### The data
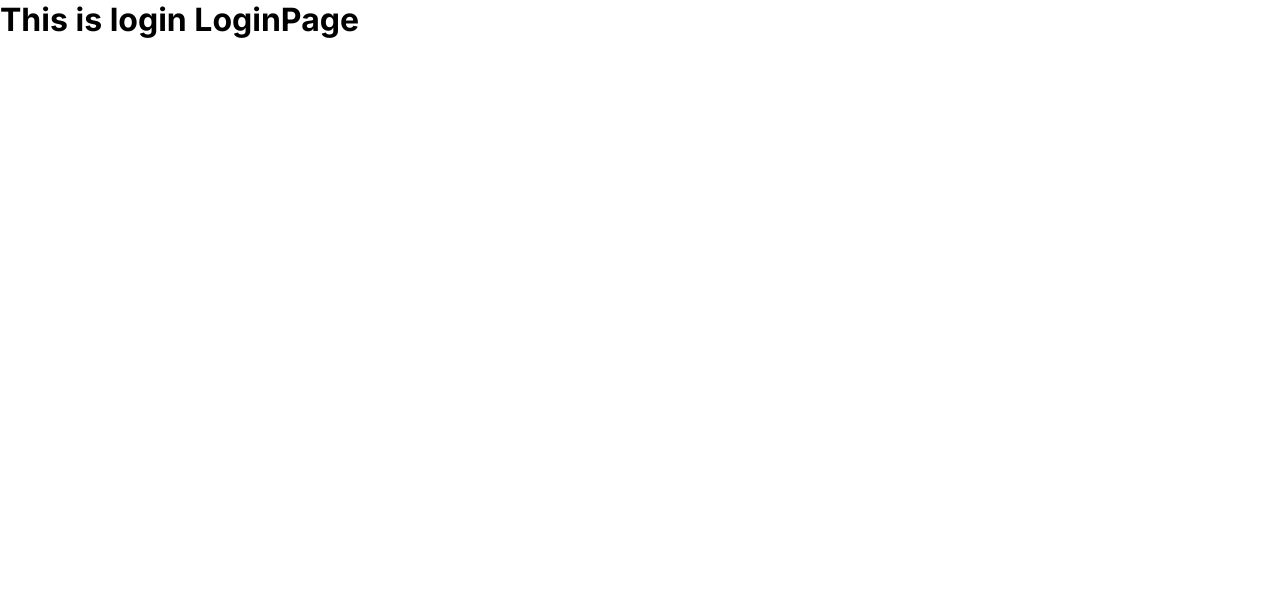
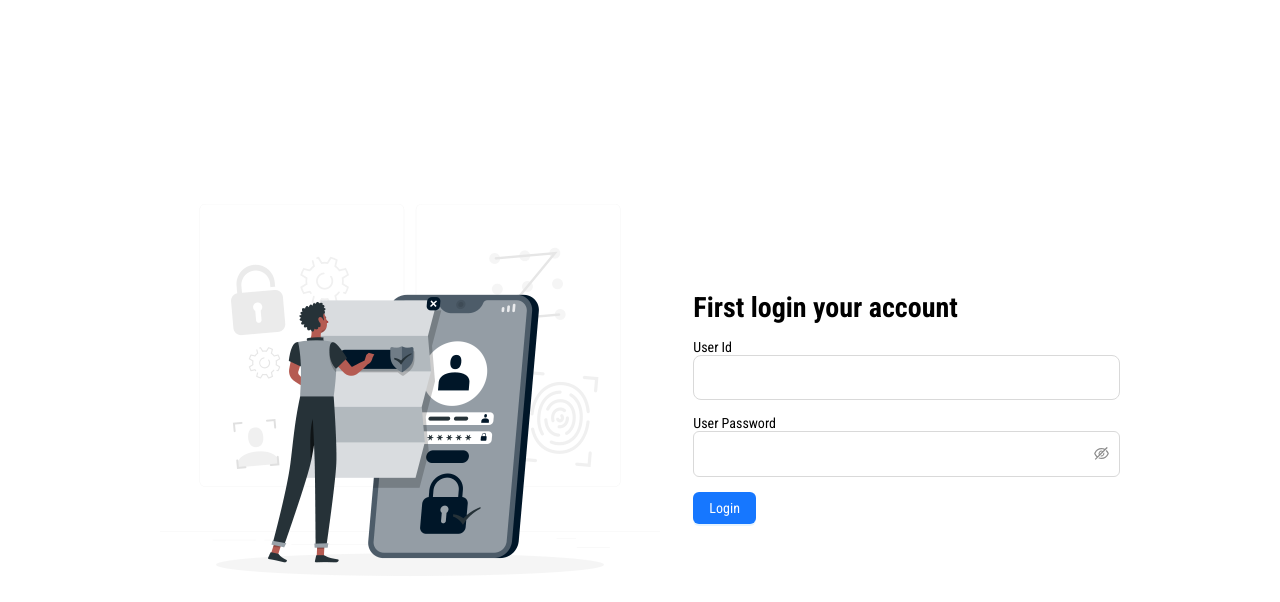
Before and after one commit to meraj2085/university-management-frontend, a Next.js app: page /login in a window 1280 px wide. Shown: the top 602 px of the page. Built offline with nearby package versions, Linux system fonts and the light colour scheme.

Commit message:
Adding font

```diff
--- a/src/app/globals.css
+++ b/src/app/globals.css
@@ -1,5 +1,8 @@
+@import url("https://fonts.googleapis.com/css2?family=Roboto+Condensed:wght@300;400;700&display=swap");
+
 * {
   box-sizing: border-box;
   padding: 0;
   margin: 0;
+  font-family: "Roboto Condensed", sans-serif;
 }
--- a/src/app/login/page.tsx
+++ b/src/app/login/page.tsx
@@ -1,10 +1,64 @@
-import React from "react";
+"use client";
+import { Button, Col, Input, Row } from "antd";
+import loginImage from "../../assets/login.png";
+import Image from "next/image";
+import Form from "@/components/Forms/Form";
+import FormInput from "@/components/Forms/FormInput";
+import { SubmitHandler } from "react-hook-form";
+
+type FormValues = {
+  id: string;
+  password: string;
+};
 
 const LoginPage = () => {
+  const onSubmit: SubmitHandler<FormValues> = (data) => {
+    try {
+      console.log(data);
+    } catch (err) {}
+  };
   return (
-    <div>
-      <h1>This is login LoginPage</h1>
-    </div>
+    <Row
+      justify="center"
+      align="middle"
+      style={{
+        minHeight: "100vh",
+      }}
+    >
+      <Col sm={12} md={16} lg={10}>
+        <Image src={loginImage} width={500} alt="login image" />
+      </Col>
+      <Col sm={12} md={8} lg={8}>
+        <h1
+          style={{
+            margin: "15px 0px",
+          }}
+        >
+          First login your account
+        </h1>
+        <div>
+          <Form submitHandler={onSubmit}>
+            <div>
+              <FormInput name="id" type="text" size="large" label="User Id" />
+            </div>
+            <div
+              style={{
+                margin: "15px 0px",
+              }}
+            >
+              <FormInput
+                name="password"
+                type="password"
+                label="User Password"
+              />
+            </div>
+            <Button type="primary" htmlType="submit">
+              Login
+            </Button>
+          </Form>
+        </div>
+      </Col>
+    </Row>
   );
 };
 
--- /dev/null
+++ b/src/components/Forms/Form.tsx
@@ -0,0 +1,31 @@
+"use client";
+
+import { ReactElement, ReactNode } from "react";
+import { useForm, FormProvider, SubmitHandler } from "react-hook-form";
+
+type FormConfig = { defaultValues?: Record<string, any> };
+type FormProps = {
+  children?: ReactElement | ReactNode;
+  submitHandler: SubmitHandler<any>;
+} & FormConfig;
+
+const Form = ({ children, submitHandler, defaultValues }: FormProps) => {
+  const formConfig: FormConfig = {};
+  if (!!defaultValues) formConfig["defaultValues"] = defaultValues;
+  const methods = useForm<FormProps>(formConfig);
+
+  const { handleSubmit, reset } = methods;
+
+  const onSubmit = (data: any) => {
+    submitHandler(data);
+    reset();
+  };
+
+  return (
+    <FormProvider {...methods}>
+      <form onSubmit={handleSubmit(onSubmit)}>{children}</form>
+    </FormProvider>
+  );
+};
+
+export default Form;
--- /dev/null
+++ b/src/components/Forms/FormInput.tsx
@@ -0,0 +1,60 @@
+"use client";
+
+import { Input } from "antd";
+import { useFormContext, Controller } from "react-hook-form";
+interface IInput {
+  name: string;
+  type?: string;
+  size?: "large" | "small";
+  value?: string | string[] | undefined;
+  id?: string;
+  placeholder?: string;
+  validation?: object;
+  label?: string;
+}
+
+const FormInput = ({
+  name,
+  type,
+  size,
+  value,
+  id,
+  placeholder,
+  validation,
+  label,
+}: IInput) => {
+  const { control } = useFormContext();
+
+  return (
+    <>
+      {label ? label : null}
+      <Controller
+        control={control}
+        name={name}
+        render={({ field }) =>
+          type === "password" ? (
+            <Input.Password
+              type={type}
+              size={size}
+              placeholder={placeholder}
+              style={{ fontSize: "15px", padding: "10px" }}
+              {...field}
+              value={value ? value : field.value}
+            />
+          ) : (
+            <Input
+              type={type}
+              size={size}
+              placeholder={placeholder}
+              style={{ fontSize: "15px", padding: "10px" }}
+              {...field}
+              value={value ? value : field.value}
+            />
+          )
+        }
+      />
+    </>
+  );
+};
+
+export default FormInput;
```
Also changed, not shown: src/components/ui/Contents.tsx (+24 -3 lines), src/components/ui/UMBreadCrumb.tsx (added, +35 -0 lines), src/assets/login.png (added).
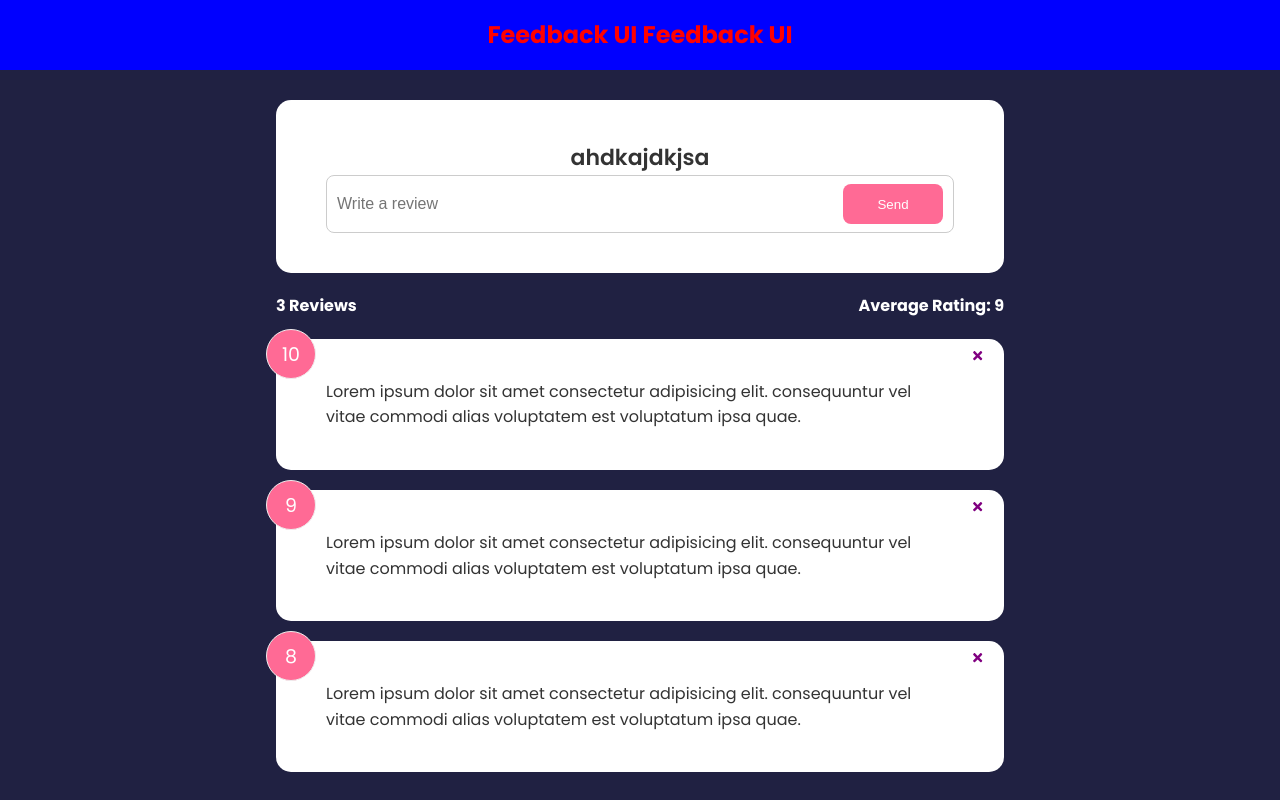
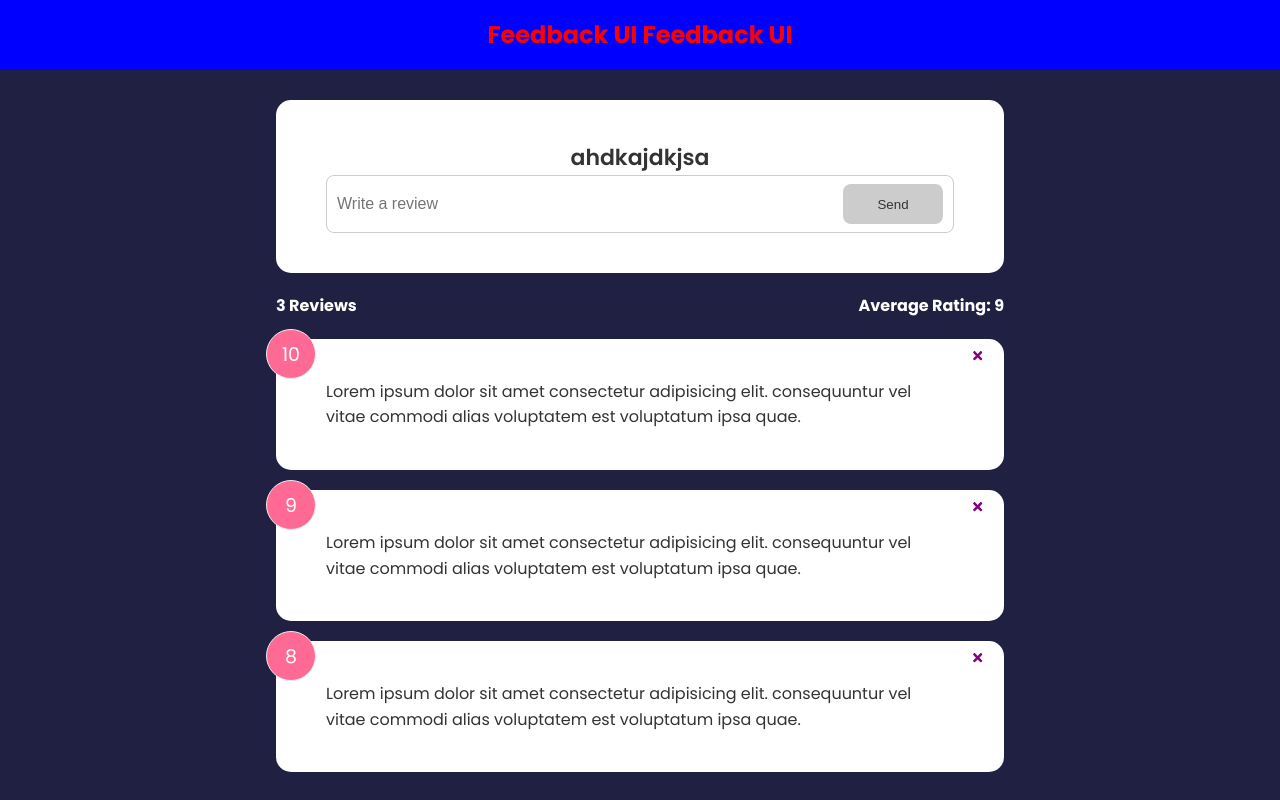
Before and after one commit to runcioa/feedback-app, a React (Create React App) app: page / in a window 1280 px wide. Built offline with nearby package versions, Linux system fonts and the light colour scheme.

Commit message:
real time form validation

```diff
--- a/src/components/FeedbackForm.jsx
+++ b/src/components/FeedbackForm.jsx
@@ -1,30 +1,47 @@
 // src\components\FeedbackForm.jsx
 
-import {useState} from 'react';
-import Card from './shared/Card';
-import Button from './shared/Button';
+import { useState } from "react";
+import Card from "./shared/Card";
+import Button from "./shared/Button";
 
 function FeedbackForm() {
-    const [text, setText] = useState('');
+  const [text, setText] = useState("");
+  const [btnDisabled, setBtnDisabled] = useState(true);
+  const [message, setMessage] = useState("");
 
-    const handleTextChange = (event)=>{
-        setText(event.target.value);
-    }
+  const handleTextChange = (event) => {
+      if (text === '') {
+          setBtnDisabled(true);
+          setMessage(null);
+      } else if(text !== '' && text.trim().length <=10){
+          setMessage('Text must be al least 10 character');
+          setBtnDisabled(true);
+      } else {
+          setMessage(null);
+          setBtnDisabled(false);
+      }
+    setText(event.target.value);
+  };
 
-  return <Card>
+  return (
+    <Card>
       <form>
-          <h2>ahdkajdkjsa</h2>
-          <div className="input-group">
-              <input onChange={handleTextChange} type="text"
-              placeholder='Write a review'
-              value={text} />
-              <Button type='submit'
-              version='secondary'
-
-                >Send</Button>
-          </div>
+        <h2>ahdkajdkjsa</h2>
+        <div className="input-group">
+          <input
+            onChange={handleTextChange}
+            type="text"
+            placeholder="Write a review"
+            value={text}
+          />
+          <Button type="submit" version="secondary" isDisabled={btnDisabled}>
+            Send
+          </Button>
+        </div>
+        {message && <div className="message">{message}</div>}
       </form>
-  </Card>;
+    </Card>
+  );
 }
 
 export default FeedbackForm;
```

### The problem
Could you copy each line above exactly as written, minus any pictures?

### Result below
Before and after one commit to meraj2085/university-management-frontend, a Next.js app: page /login in a window 1280 px wide. Shown: the top 602 px of the page. Built offline with nearby package versions, Linux system fonts and the light colour scheme.

Commit message:
Adding font

```diff
--- a/src/app/globals.css
+++ b/src/app/globals.css
@@ -1,5 +1,8 @@
+@import url("https://fonts.googleapis.com/css2?family=Roboto+Condensed:wght@300;400;700&display=swap");
+
 * {
   box-sizing: border-box;
   padding: 0;
   margin: 0;
+  font-family: "Roboto Condensed", sans-serif;
 }
--- a/src/app/login/page.tsx
+++ b/src/app/login/page.tsx
@@ -1,10 +1,64 @@
-import React from "react";
+"use client";
+import { Button, Col, Input, Row } from "antd";
+import loginImage from "../../assets/login.png";
+import Image from "next/image";
+import Form from "@/components/Forms/Form";
+import FormInput from "@/components/Forms/FormInput";
+import { SubmitHandler } from "react-hook-form";
+
+type FormValues = {
+  id: string;
+  password: string;
+};
 
 const LoginPage = () => {
+  const onSubmit: SubmitHandler<FormValues> = (data) => {
+    try {
+      console.log(data);
+    } catch (err) {}
+  };
   return (
-    <div>
-      <h1>This is login LoginPage</h1>
-    </div>
+    <Row
+      justify="center"
+      align="middle"
+      style={{
+        minHeight: "100vh",
+      }}
+    >
+      <Col sm={12} md={16} lg={10}>
+        <Image src={loginImage} width={500} alt="login image" />
+      </Col>
+      <Col sm={12} md={8} lg={8}>
+        <h1
+          style={{
+            margin: "15px 0px",
+          }}
+        >
+          First login your account
+        </h1>
+        <div>
+          <Form submitHandler={onSubmit}>
+            <div>
+              <FormInput name="id" type="text" size="large" label="User Id" />
+            </div>
+            <div
+              style={{
+                margin: "15px 0px",
+              }}
+            >
+              <FormInput
+                name="password"
+                type="password"
+                label="User Password"
+              />
+            </div>
+            <Button type="primary" htmlType="submit">
+              Login
+            </Button>
+          </Form>
+        </div>
+      </Col>
+    </Row>
   );
 };
 
--- /dev/null
+++ b/src/components/Forms/Form.tsx
@@ -0,0 +1,31 @@
+"use client";
+
+import { ReactElement, ReactNode } from "react";
+import { useForm, FormProvider, SubmitHandler } from "react-hook-form";
+
+type FormConfig = { defaultValues?: Record<string, any> };
+type FormProps = {
+  children?: ReactElement | ReactNode;
+  submitHandler: SubmitHandler<any>;
+} & FormConfig;
+
+const Form = ({ children, submitHandler, defaultValues }: FormProps) => {
+  const formConfig: FormConfig = {};
+  if (!!defaultValues) formConfig["defaultValues"] = defaultValues;
+  const methods = useForm<FormProps>(formConfig);
+
+  const { handleSubmit, reset } = methods;
+
+  const onSubmit = (data: any) => {
+    submitHandler(data);
+    reset();
+  };
+
+  return (
+    <FormProvider {...methods}>
+      <form onSubmit={handleSubmit(onSubmit)}>{children}</form>
+    </FormProvider>
+  );
+};
+
+export default Form;
--- /dev/null
+++ b/src/components/Forms/FormInput.tsx
@@ -0,0 +1,60 @@
+"use client";
+
+import { Input } from "antd";
+import { useFormContext, Controller } from "react-hook-form";
+interface IInput {
+  name: string;
+  type?: string;
+  size?: "large" | "small";
+  value?: string | string[] | undefined;
+  id?: string;
+  placeholder?: string;
+  validation?: object;
+  label?: string;
+}
+
+const FormInput = ({
+  name,
+  type,
+  size,
+  value,
+  id,
+  placeholder,
+  validation,
+  label,
+}: IInput) => {
+  const { control } = useFormContext();
+
+  return (
+    <>
+      {label ? label : null}
+      <Controller
+        control={control}
+        name={name}
+        render={({ field }) =>
+          type === "password" ? (
+            <Input.Password
+              type={type}
+              size={size}
+              placeholder={placeholder}
+              style={{ fontSize: "15px", padding: "10px" }}
+              {...field}
+              value={value ? value : field.value}
+            />
+          ) : (
+            <Input
+              type={type}
+              size={size}
+              placeholder={placeholder}
+              style={{ fontSize: "15px", padding: "10px" }}
+              {...field}
+              value={value ? value : field.value}
+            />
+          )
+        }
+      />
+    </>
+  );
+};
+
+export default FormInput;
```
Also changed, not shown: src/components/ui/Contents.tsx (+24 -3 lines), src/components/ui/UMBreadCrumb.tsx (added, +35 -0 lines), src/assets/login.png (added).
Before and after one commit to runcioa/feedback-app, a React (Create React App) app: page / in a window 1280 px wide. Built offline with nearby package versions, Linux system fonts and the light colour scheme.

Commit message:
real time form validation

```diff
--- a/src/components/FeedbackForm.jsx
+++ b/src/components/FeedbackForm.jsx
@@ -1,30 +1,47 @@
 // src\components\FeedbackForm.jsx
 
-import {useState} from 'react';
-import Card from './shared/Card';
-import Button from './shared/Button';
+import { useState } from "react";
+import Card from "./shared/Card";
+import Button from "./shared/Button";
 
 function FeedbackForm() {
-    const [text, setText] = useState('');
+  const [text, setText] = useState("");
+  const [btnDisabled, setBtnDisabled] = useState(true);
+  const [message, setMessage] = useState("");
 
-    const handleTextChange = (event)=>{
-        setText(event.target.value);
-    }
+  const handleTextChange = (event) => {
+      if (text === '') {
+          setBtnDisabled(true);
+          setMessage(null);
+      } else if(text !== '' && text.trim().length <=10){
+          setMessage('Text must be al least 10 character');
+          setBtnDisabled(true);
+      } else {
+          setMessage(null);
+          setBtnDisabled(false);
+      }
+    setText(event.target.value);
+  };
 
-  return <Card>
+  return (
+    <Card>
       <form>
-          <h2>ahdkajdkjsa</h2>
-          <div className="input-group">
-              <input onChange={handleTextChange} type="text"
-              placeholder='Write a review'
-              value={text} />
-              <Button type='submit'
-              version='secondary'
-
-                >Send</Button>
-          </div>
+        <h2>ahdkajdkjsa</h2>
+        <div className="input-group">
+          <input
+            onChange={handleTextChange}
+            type="text"
+            placeholder="Write a review"
+            value={text}
+          />
+          <Button type="submit" version="secondary" isDisabled={btnDisabled}>
+            Send
+          </Button>
+        </div>
+        {message && <div className="message">{message}</div>}
       </form>
-  </Card>;
+    </Card>
+  );
 }
 
 export default FeedbackForm;
```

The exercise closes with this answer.